For me, there was never a doubt of what my decision when I found out I was indeed pregnant again. I knew that I would gladly give my life for any of my children who were living outside of my womb, and I knew that there was absolutely no difference for the child living in my womb. From the moment of conception, this child was mine; a gift from God for me to love and cherish. He was growing and forming and living. It was not up to me to take his life. It was my duty as his mother to protect him as fiercely as I did all the rest of my children. It was my duty as his mother to give him everything he needed to grow and develop. It was my duty as a mother to love him so much that I would gladly give my life for him just as I would for any of the other ten children who call me Mama. And so, that is exactly what I did.
When we went to deliver our baby via a scheduled c-section, I worried what would happen. The mood in the operating room was somber and heavy. As the doctors began to work, the mood lightened. They couldn\’t believe what they found. My uterus, so catastrophically damaged just fourteen months earlier, was completely healed. There were no signs that I had almost lost my life delivering my tenth child. There were no signs that we were in jeopardy with this child. I was healed. They couldn\’t explain why it happened, but I felt like I could. I was told that if I wanted to have another child they would be happy to follow my pregnancy. How did we go from “you will die if you have another baby” to “you can have number twelve if you wish?\” It doesn\’t make sense if you look at it purely from a medical standpoint. However, if you look at it from a religious one it makes perfect sense.

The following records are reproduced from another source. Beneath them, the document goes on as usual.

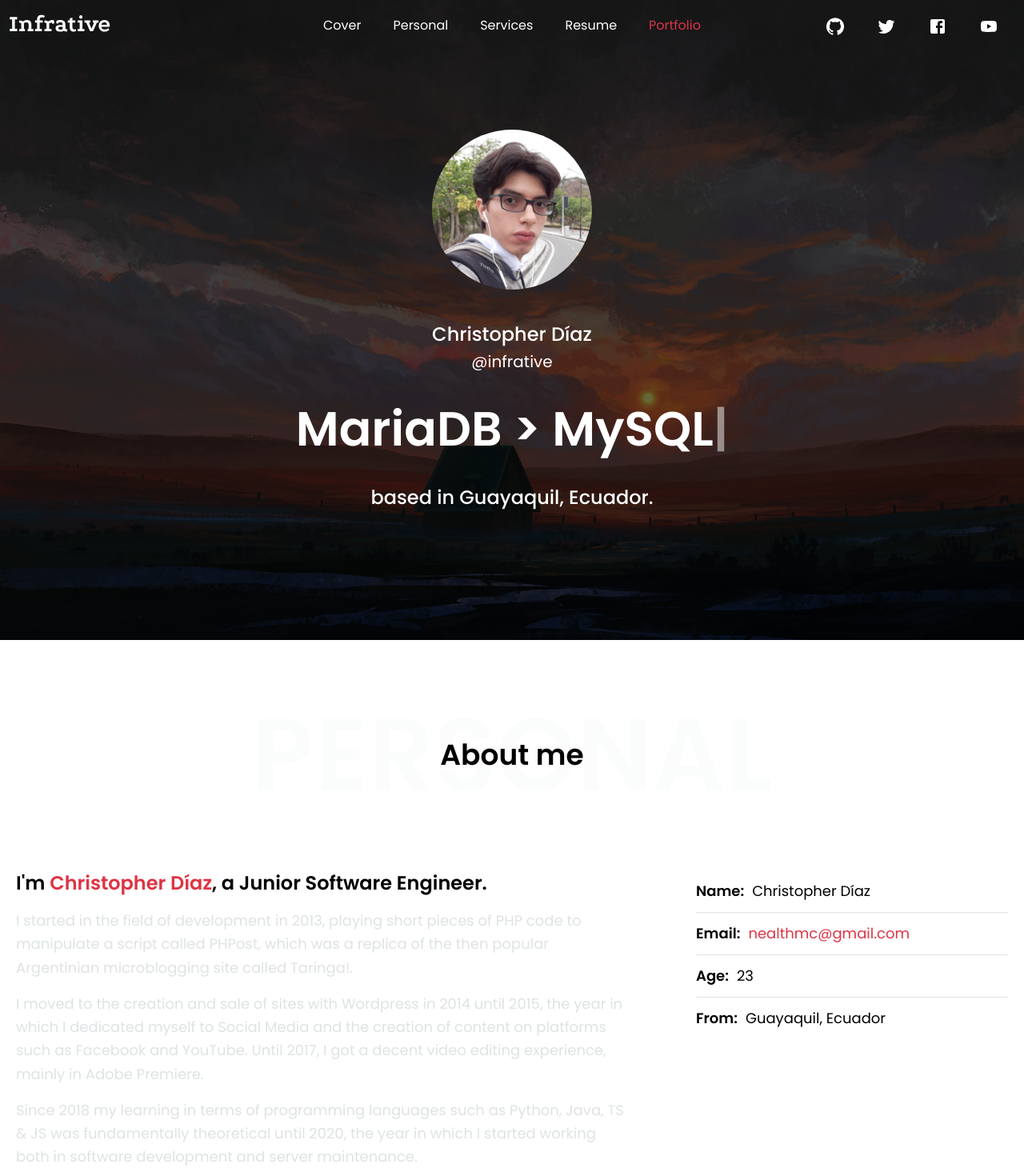
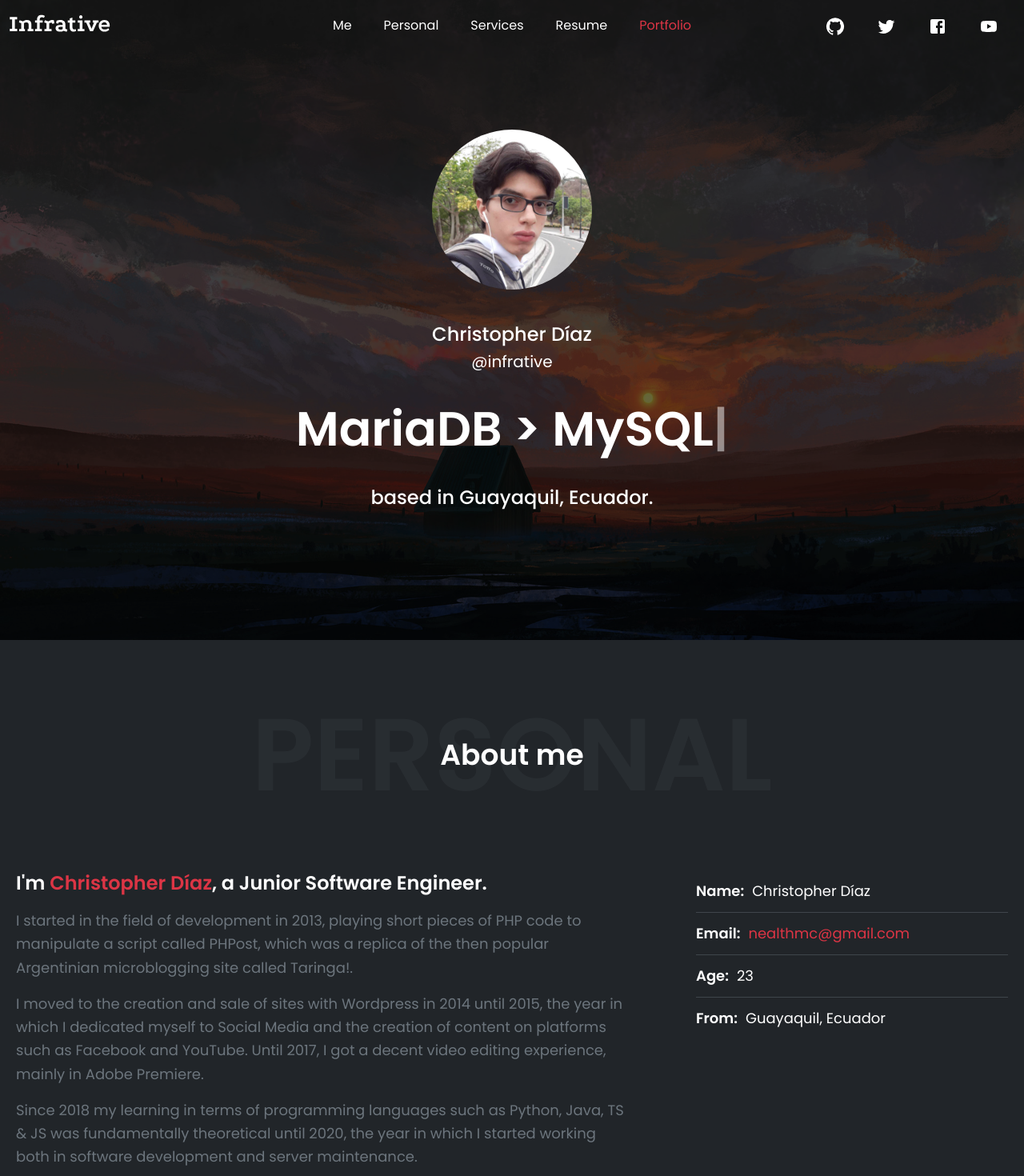
Before and after one commit to lnfrative/lnfrative, a Next.js app: page / in a window 1280 px wide. Shown: the top 1470 px of the page at 80% size. Built offline with nearby package versions, Linux system fonts and the light colour scheme.

Commit message:
scroll animation

```diff
--- a/components/Header/index.tsx
+++ b/components/Header/index.tsx
@@ -1,10 +1,11 @@
-import React from 'react'
+import React from "react"
 import Image from "next/image"
-import logoLight from '../../images/logo_light.svg'
-import { useInView } from 'react-intersection-observer'
-import className from 'classnames'
-import { GitHub, Twitter, Facebook, YouTube } from '@mui/icons-material'
-import useScreenStore from '../../hooks/useScreenStore'
+import logoLight from "../../images/logo_light.svg"
+import { useInView } from "react-intersection-observer"
+import className from "classnames"
+import { GitHub, Twitter, Facebook, YouTube } from "@mui/icons-material"
+import useScreenStore from "../../hooks/useScreenStore"
+import { moveScroll } from "./module"
 
 function Header() {
     const screen = useScreenStore()
@@ -29,15 +30,17 @@ function Header() {
                         <ul className="flex">
                             <li>
                                 <a
+                                    onClick={moveScroll("cover")}
                                     className={className('p-5 flex justify-center items-center', {
                                         ['text-primary-light :dark:text-primary-dark']: screen.sectionInView === 0
                                     })}
                                 >
-                                    Cover
+                                    Me
                                 </a>
                             </li>
                             <li>
                                 <a
+                                    onClick={moveScroll("personal")}
                                     className={className('p-5 flex justify-center items-center', {
                                         ['text-primary-light :dark:text-primary-dark']: screen.sectionInView === 1
                                     })}
@@ -47,6 +50,7 @@ function Header() {
                             </li>
                             <li>
                                 <a
+                                    onClick={moveScroll("services")}
                                     className={className('p-5 flex justify-center items-center', {
                                         ['text-primary-light :dark:text-primary-dark']: screen.sectionInView === 2
                                     })}
@@ -56,6 +60,7 @@ function Header() {
                             </li>
                             <li>
                                 <a
+                                    onClick={moveScroll("summary")}
                                     className={className('p-5 flex justify-center items-center', {
                                         ['text-primary-light :dark:text-primary-dark']: screen.sectionInView === 3
                                     })}
@@ -65,6 +70,7 @@ function Header() {
                             </li>
                             <li>
                                 <a
+                                    onClick={moveScroll("portfolio")}
                                     className={className('p-5 flex justify-center items-center', {
                                         ['text-primary-light :dark:text-primary-dark']: screen.sectionInView === 4
                                     })}
--- /dev/null
+++ b/components/Header/module.ts
@@ -0,0 +1,12 @@
+import $ from "jquery"
+
+export function moveScroll(sectionId: string) {
+    return () => {
+        $("html, body").animate(
+            {
+                scrollTop: $([document.getElementById(sectionId)]).position().top
+            },
+            1000
+        )
+    }
+}
--- a/components/SectionPortfolio/index.tsx
+++ b/components/SectionPortfolio/index.tsx
@@ -11,7 +11,7 @@ import ohplayPlatform from "../../images/portfolio/ohplay/ohplay.png"
 function SectionPortfolio() {
     return (
         <div className="bg-neutral-light dark:bg-neutral-dark">
-            <Section id="Portfolio" index={4}>
+            <Section id="portfolio" index={4}>
                 <TitleOverlay primary="My work" secondary="Portfolio" />
                 <div className="mt-20">
                     <Gallery
--- a/package.json
+++ b/package.json
@@ -15,6 +15,7 @@
     "@mui/material": "^5.10.3",
     "@reduxjs/toolkit": "^1.8.5",
     "classnames": "^2.3.1",
+    "jquery": "^3.6.1",
     "moment": "^2.29.4",
     "next": "12.2.2",
     "react": "18.2.0",
@@ -24,6 +25,7 @@
     "rxjs": "^7.5.6"
   },
   "devDependencies": {
+    "@types/jquery": "^3.5.14",
     "@types/node": "18.0.3",
     "@types/react": "18.0.15",
     "@types/react-dom": "18.0.6",
--- a/pages/_document.tsx
+++ b/pages/_document.tsx
@@ -3,7 +3,7 @@ import Document, { Html, Head, Main, NextScript } from "next/document"
 export default class MyDocument extends Document {
     render() {
         return (
-            <Html>
+            <Html className="dark">
                 <Head />
                 <body>
                     <div id="overlay" />
--- a/styles/index.css
+++ b/styles/index.css
@@ -6,7 +6,7 @@
 
 html,
 body {
-  @apply bg-paper-light dark:bg-paper-dark;
+  @apply dark:bg-paper-dark;
   padding: 0;
   margin: 0;
 }
@@ -14,6 +14,7 @@ body {
 a {
   color: inherit;
   text-decoration: none;
+  @apply cursor-pointer hover:text-primary-light hover:dark:text-primary-dark;
 }
 
 * {
--- a/tailwind.config.js
+++ b/tailwind.config.js
@@ -1,6 +1,6 @@
 /** @type {import('tailwindcss').Config} */
 module.exports = {
-  darkMode: 'media',
+  darkMode: 'class',
   content: [
     "./pages/**/*.{js,ts,jsx,tsx}",
     "./components/**/*.{js,ts,jsx,tsx}",
```
Also changed, not shown: 1 other file (tests, documents, lock files or other folders).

Doctors can be wrong. They were wrong for me. I know they can also be right, but in my case they were wrong. Even if they were right, how could I have lived with myself if I had aborted the baby that God so graciously gifted to me? How could I have looked in the eyes of my other children, and told them that not all my children were worth fighting for? How could I stand before God and tell Him that while Christ could die for me, a terrible sinner, I was not willing to put my life on the line for someone so little, so innocent, and so perfect? I couldn\’t.
Standing up for life, especially when it means you may lose your own, is hard to do. However, we are called to do just that. My life as a mother is no more important than the life of my child, born or unborn. We are each precious in the eyes of God. We are each here for a reason. That reason will never be known if we dispose of the life that God bestows upon us. We have to fight for each life. We have to be willing to lay down our own lives for the lives of others. We have to stand up for those who cannot stand up for themselves. We must lift our banners and our voices, and proclaim that from the moment of conception to natural death life is sacred and should be protected.
I have written in depth regarding my journey through my pregnancy with my last child at the CatholicSistas website. You can find my story there if you\’d like to read about it. The first article in the three part series is called, \”No Greater Love Than This.\”
© 2014. Michelle Fritz. All rights reserved.